I don't pitch for the Cardinals or play Ray Romano's wife on TV, and I haven't even seen Passion of the Christ, so I really have no business commenting on the Missouri cloning kerfuffle. But I did just sell some eggs, so I'm going to go ahead and take issue with Patricia Heaton's Handmaid's Tale-esque take on egg retrieval:

Amendment 2 actually makes it a constitutional right for fertility clinics to pay women for eggs. Low-income women will be seduced by big checks and extracting donor eggs is an extremely complicated, dangerous, and painful procedure.

I don't recall being seduced into doing anything (though that sounds kind of fun), but I guess it's those "low-income" ladies who lose all autonomy at the sight of easy cash. It's helpful to remember that this is the same routine procedure tens of thousands of women go through every year in fertility clinics. (Most will have their own eggs reimplanted.) It takes twenty minutes. You can offer up some ova in the morning and go to work in the afternoon. As for dangerous, all procedures involving general anaesthesia present a degree of risk, but no one has ever dropped dead from an egg harvest. And painful? I guess it would be pretty damn painful if they forgot to put you under.

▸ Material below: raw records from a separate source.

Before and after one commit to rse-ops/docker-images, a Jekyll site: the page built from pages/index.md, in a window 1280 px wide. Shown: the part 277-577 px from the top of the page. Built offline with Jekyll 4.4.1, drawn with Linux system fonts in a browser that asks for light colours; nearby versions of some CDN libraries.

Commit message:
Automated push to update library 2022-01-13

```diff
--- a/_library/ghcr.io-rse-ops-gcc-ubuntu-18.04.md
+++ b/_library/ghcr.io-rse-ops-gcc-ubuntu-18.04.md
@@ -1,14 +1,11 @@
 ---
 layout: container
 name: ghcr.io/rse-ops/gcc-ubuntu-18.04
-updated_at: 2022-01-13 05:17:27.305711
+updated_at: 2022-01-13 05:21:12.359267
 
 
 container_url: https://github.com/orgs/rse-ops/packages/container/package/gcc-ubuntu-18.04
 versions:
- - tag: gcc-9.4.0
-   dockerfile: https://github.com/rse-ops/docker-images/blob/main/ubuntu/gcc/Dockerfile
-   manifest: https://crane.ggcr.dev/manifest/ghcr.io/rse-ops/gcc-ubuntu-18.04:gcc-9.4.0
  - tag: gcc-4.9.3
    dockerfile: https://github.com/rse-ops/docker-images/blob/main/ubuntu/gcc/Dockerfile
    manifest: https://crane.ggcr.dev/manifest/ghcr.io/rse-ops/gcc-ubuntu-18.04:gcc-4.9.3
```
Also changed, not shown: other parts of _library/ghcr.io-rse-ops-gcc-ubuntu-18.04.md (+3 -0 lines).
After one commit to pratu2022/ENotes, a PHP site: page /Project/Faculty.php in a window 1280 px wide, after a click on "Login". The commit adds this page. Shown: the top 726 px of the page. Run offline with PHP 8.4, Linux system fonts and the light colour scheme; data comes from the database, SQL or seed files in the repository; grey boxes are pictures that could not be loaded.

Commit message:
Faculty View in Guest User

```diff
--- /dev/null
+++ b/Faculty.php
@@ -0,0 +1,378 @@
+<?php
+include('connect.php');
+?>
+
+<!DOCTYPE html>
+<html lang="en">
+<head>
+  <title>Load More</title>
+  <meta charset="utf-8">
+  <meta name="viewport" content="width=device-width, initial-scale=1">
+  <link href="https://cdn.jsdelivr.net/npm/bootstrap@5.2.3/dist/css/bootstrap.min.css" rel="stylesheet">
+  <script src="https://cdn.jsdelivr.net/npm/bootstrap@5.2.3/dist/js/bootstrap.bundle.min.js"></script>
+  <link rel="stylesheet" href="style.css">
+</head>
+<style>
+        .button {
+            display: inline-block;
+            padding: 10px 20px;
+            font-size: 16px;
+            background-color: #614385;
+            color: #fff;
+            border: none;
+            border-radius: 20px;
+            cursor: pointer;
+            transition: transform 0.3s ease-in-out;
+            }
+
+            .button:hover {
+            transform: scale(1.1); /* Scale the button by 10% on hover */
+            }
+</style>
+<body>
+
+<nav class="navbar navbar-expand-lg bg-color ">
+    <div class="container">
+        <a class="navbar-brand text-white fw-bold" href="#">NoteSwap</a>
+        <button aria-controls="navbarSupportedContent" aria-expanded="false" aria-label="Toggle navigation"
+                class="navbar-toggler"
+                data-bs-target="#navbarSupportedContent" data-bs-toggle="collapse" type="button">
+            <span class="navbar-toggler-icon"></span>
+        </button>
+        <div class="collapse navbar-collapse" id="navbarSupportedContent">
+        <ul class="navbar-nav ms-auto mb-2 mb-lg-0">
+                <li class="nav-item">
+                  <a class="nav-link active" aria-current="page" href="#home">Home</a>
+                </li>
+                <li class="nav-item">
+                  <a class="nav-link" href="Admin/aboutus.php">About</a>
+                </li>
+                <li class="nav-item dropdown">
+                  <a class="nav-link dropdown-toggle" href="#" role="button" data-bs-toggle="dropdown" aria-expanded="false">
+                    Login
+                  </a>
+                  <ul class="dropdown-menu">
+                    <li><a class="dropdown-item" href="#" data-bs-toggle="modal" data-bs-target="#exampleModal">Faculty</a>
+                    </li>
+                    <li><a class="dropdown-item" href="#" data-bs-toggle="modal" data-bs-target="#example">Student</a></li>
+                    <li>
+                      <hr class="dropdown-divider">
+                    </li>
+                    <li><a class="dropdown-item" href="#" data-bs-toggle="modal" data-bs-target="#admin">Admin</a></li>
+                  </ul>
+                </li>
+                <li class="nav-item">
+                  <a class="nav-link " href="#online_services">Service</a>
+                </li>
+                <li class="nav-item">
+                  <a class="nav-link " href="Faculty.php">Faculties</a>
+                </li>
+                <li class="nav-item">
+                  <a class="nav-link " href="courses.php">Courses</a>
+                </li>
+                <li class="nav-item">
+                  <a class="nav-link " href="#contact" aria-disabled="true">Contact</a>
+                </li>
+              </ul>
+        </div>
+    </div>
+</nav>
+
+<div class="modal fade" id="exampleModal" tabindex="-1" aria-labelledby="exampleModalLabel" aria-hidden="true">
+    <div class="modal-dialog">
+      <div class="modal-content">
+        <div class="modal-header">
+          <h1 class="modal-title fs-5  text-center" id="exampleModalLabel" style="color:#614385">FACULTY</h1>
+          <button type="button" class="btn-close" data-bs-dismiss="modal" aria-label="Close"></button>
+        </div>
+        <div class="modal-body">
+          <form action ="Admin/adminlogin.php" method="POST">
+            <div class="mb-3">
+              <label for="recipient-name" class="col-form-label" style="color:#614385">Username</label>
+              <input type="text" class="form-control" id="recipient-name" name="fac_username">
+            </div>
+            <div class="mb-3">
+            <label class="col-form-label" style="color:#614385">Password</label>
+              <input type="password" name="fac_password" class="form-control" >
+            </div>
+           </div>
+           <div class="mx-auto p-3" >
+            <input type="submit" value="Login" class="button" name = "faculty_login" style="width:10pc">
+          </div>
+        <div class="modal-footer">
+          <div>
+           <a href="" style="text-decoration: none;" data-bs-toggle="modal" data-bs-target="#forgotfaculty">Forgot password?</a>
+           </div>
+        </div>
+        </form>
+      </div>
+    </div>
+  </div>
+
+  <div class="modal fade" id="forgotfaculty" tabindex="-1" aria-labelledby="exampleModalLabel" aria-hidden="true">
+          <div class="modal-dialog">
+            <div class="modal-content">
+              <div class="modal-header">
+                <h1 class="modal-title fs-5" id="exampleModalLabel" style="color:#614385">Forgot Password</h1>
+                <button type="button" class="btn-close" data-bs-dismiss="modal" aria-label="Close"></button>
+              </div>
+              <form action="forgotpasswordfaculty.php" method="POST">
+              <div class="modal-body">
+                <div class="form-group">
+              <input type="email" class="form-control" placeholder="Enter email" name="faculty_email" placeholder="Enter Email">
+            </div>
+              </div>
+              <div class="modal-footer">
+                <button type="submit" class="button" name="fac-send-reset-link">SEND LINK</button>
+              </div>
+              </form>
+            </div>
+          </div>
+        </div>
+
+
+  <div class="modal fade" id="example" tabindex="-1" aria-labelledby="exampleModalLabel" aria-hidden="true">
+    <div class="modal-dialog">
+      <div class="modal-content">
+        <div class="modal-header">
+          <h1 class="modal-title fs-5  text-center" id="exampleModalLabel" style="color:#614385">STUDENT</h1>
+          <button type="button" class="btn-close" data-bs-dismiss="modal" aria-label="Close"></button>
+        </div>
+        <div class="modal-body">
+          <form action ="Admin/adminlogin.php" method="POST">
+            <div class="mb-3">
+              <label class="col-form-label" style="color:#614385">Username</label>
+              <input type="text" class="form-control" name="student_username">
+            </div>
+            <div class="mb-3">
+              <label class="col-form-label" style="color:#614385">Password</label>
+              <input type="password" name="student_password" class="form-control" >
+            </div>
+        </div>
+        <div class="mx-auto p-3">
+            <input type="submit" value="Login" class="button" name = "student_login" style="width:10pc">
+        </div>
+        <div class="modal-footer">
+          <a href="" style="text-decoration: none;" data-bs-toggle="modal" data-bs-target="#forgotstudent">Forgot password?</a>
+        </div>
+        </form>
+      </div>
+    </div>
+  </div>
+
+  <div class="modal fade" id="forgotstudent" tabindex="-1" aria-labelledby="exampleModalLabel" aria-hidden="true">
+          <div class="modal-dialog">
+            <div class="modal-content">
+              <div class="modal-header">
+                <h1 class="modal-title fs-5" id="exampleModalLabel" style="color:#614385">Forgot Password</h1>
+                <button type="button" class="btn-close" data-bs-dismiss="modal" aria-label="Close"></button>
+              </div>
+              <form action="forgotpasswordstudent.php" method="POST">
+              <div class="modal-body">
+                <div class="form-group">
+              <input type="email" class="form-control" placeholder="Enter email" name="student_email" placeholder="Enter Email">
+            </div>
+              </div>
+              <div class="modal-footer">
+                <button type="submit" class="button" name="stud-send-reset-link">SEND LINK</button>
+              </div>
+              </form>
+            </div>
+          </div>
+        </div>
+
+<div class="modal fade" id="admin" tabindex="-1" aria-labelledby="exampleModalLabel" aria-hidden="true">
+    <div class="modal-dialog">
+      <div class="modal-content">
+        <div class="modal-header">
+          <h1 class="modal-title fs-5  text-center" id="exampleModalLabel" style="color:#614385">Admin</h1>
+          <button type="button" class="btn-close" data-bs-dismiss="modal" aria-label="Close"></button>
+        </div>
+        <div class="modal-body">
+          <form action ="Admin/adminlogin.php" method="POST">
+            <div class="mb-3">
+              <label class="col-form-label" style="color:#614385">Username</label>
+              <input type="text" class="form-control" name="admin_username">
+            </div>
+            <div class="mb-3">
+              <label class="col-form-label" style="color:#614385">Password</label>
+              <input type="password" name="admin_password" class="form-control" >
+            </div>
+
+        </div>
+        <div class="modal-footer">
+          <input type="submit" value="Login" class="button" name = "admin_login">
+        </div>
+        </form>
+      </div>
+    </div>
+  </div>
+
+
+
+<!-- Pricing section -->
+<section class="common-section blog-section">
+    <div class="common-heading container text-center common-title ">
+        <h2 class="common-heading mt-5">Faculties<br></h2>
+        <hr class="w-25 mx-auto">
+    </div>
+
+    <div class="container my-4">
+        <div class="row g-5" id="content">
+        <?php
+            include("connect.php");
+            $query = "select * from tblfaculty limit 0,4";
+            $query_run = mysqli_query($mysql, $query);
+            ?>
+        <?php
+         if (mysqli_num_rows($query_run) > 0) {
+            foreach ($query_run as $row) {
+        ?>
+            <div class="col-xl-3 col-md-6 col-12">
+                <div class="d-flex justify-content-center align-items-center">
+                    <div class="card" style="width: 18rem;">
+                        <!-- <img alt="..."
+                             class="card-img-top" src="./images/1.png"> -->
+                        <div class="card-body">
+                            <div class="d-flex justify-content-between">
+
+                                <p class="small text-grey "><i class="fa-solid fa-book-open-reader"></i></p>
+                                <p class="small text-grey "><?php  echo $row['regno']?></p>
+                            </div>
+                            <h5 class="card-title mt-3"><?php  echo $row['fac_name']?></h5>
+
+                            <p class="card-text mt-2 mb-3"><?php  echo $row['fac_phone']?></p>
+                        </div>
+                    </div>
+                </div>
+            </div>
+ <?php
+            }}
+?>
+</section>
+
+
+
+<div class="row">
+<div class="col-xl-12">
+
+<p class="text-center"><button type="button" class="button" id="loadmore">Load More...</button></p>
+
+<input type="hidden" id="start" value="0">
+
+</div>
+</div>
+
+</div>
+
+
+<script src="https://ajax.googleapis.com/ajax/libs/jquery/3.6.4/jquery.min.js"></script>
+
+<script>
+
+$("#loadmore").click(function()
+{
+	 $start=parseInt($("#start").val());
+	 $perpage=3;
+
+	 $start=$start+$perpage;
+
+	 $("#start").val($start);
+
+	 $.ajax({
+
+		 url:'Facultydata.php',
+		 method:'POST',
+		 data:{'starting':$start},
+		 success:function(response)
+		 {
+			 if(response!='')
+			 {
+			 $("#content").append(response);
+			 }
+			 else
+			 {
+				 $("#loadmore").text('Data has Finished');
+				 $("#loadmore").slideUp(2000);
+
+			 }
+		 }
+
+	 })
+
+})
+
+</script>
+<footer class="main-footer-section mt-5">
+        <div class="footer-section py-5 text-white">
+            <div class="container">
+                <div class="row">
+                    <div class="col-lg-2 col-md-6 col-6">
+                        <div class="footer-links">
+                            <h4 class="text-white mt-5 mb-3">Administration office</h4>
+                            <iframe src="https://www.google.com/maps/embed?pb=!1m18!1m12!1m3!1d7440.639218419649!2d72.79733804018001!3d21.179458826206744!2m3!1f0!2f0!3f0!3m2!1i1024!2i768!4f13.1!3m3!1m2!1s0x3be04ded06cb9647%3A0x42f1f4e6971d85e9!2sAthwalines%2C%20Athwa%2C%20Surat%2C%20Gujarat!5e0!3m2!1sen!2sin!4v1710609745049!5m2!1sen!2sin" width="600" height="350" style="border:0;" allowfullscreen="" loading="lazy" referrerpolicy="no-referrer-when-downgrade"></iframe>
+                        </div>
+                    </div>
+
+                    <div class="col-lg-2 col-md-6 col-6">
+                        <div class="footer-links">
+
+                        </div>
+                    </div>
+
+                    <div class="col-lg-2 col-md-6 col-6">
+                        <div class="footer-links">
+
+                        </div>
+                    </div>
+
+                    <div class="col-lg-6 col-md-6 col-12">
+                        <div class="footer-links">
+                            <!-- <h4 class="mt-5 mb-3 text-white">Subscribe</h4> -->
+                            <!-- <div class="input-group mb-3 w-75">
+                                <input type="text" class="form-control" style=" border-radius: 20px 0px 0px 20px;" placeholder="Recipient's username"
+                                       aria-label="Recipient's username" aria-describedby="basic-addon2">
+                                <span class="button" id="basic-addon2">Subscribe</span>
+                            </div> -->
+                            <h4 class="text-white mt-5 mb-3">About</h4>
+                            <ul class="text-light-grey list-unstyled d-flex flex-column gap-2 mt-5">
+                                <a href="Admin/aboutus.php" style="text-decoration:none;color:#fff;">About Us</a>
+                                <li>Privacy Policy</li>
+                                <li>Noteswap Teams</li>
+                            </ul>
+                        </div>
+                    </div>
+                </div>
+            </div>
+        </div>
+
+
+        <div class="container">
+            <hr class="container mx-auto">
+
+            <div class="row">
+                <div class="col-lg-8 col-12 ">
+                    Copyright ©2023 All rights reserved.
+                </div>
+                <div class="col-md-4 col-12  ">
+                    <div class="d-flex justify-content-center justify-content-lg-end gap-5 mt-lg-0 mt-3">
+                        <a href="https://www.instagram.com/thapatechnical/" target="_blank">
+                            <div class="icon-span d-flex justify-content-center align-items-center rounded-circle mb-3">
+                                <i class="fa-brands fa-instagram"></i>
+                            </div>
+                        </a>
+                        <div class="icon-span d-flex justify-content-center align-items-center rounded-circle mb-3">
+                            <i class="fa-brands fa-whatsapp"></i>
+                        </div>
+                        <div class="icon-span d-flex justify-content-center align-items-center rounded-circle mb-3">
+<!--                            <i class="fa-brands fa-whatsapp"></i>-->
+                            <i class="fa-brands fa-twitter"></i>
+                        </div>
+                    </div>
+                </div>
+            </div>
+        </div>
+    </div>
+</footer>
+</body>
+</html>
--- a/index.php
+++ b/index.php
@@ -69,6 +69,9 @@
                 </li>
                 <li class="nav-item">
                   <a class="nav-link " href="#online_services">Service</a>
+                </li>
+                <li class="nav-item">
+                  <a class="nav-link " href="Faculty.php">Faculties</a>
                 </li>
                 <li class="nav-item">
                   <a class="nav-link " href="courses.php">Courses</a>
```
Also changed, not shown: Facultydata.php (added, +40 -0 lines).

Hands Off Our Ovaries, praised to high heaven by National Review's Kathryn Jean Lopez here, is calling for a moratorium on egg extraction for research purposes "because losing even one woman's life is too high a price to pay." (You could say the same about permitting women to leave their kitchens — it's dangerous out there.) But if egg retrieval is so perilous and coercive — if the procedure is the problem — it makes no sense to ban extraction specifically for scientific purposes. Are they opposed to the harvest or the research?